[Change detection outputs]

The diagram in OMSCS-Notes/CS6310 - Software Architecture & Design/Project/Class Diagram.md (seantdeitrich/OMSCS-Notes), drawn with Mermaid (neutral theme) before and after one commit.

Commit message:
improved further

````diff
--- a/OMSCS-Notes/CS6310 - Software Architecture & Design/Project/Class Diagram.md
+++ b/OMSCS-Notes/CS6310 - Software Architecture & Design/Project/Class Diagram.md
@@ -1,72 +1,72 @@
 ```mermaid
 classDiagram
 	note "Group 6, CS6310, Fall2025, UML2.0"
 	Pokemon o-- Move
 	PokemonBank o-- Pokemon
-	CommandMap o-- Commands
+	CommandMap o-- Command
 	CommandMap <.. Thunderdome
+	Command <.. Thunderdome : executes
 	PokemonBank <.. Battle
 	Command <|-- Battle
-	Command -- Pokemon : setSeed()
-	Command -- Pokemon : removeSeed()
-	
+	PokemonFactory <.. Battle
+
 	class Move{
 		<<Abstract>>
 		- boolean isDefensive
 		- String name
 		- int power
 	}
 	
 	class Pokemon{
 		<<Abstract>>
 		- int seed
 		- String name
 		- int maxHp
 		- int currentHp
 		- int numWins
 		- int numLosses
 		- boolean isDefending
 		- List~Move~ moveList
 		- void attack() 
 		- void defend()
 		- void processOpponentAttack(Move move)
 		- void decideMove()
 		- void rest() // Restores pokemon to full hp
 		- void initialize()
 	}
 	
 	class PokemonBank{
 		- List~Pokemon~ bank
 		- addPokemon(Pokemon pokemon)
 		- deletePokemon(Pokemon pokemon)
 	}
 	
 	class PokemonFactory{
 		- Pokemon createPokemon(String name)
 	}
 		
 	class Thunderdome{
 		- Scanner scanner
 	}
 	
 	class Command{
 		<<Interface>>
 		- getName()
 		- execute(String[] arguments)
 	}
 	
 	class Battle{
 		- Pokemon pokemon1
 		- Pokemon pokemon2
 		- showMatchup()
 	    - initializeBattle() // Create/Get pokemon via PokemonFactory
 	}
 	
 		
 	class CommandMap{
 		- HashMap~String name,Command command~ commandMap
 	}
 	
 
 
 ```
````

WHAT YOU HAVE TO DO => Wherever a line in the data above holds the word "PokemonFactory", copy that line.

SOLUTION FOR THIS TASK =>
+	PokemonFactory <.. Battle
 	class PokemonFactory{
 	    - initializeBattle() // Create/Get pokemon via PokemonFactory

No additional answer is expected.